How are astronauts protected from radiation (alpha, beta, gamma rays, uv rays) by their spacecraft? Is the spacecraft built in a special material?
This may sound strange, but part of the protection is a lack of shielding. The high-energy particles that make up a large portion of the radiation environment mostly just pass through the human body. They do, however, interact with traditional shielding materials (eg. lead) to produce secondary radiation that does affect humans. Because of this, light shielding is worse than no shielding: it's thick enough to turn high-energy, low-danger radiation into medium-energy, high-danger radiation, but not thick enough to absorb that radiation.
Hence the use of hydrogen-rich shielding (water, plastics): it's not as effective as traditional materials, but it doesn't produce secondary radiation.
In current spacecraft, the materials for e.g. the hull are chosen primarily because they are light and strong. Aluminium is common. A few mm of aluminium blocks most of the radiation you would encounter in low Earth orbit. In the ISS, 95% of the radiation is blocked.
This is enough for low Earth orbit: these orbits are inside the Van Allen Belts, so they are protected from the worst radiation. If we want to go beyond LEO for longer periods, more protection is needed. You could make the hull thicker, but this makes the launch more expensive. One way around this would be to use a small asteroid and build the spaceship inside it, but that leaves the problem of capturing an asteroid and bringing it to Earth. We've never done that.

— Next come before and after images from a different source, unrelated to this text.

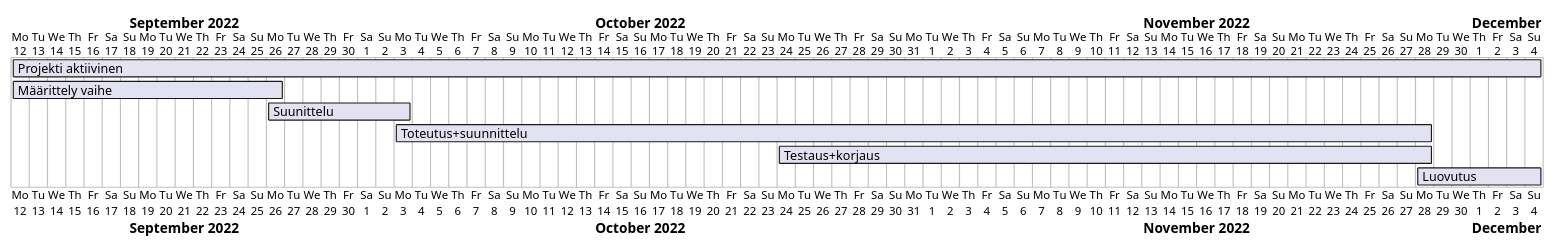
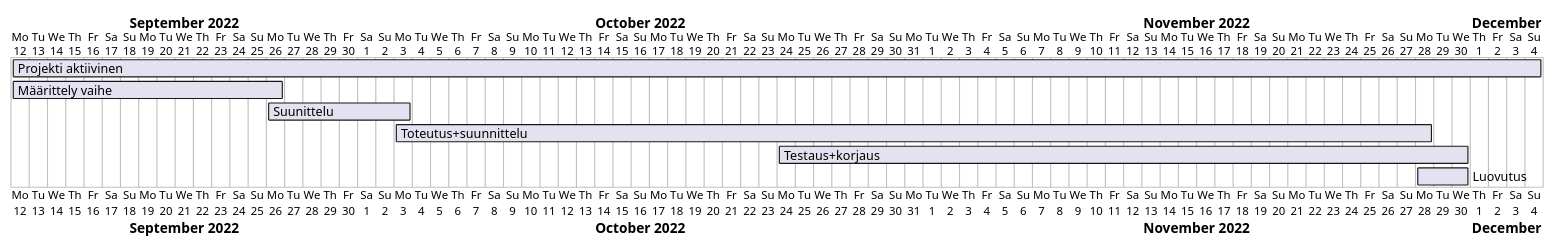
The fourth of 4 diagrams in dokumentit/10-Projektihallinta/Projektisuunnitelma.md (M11k4/DynamiittiOrava), drawn with PlantUML before and after one commit. The commit also changed other lines of this file, not shown here.

Commit message:
Update Projektisuunnitelma.md Projektisuunnitelma valmis

````diff
--- a/dokumentit/10-Projektihallinta/Projektisuunnitelma.md
+++ b/dokumentit/10-Projektihallinta/Projektisuunnitelma.md
@@ -198,11 +198,11 @@
 ```plantuml
 @startgantt
 Project starts 2022-9-12
 [Projekti aktiivinen] Starts 2022-9-12 and ends 2022-12-4
 [Määrittely vaihe] Starts 2022-9-12 and ends 2022-9-26
 [Suunittelu] Starts 2022-9-26 and ends 2022-10-3
 [Toteutus+suunnittelu] Starts 2022-10-3 and ends 2022-11-28
-[Testaus+korjaus] Starts 2022-10-24 and ends 2022-11-28
-[Luovutus] Starts 2022-11-28 and ends 2022-12-4
+[Testaus+korjaus] Starts 2022-10-24 and ends 2022-11-30
+[Luovutus] Starts 2022-11-28 and ends 2022-11-30
 @endgantt
 ```
````
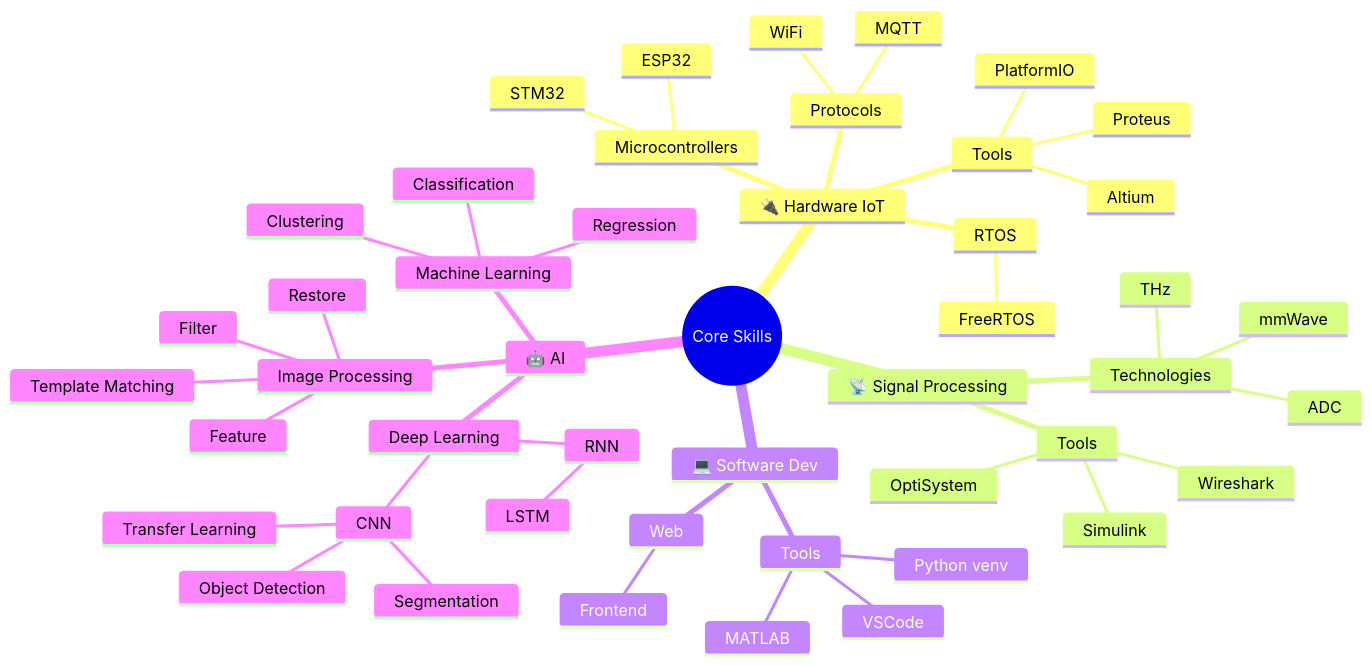
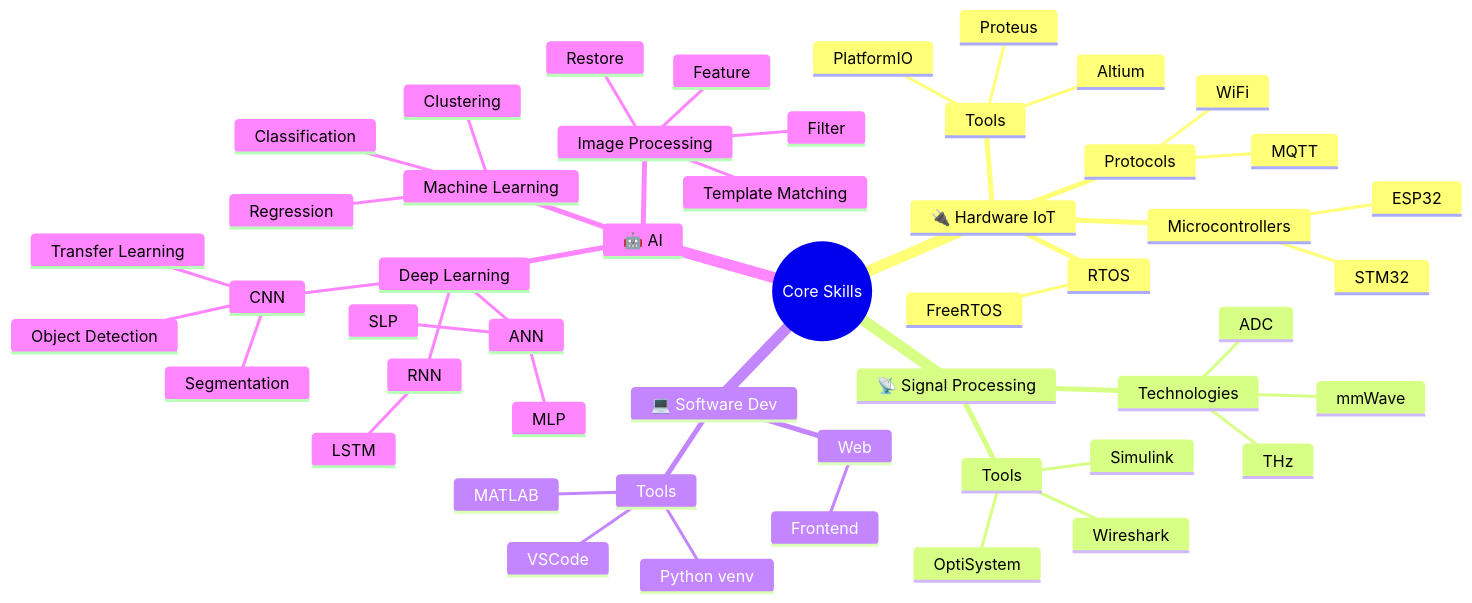
Before and after one commit to bathanh0309/bathanh0309: the diagram in README.md, drawn with Mermaid.

````diff
--- a/README.md
+++ b/README.md
@@ -141,50 +141,53 @@
 ```mermaid
 mindmap
   root((Core Skills))
     🔌 Hardware IoT
       Microcontrollers
         ESP32
         STM32
       RTOS
         FreeRTOS
       Protocols
         MQTT
         WiFi
       Tools
         PlatformIO
         Proteus
         Altium
     📡 Signal Processing
       Technologies
         mmWave
         THz
         ADC
       Tools
         Simulink
         OptiSystem
         Wireshark
     💻 Software Dev
       Web
         Frontend
       Tools
         VSCode
         MATLAB
         Python venv
     🤖 AI 
       Machine Learning
         Classification
         Regression
         Clustering
       Deep Learning
+        ANN
+          SLP
+          MLP
         CNN
           Segmentation
           Object Detection
           Transfer Learning
         RNN
           LSTM
       Image Processing
         Feature
         Filter
         Restore
         Template Matching
 ```
````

Another way is a magnetic shield. This requires a lot of power. I seem to remember a figure of 500 kW for a reasonable shield for a small spacecraft (I can't find the reference at the moment though). The ISS (with its massive solar arrays) can produce about 200 kW.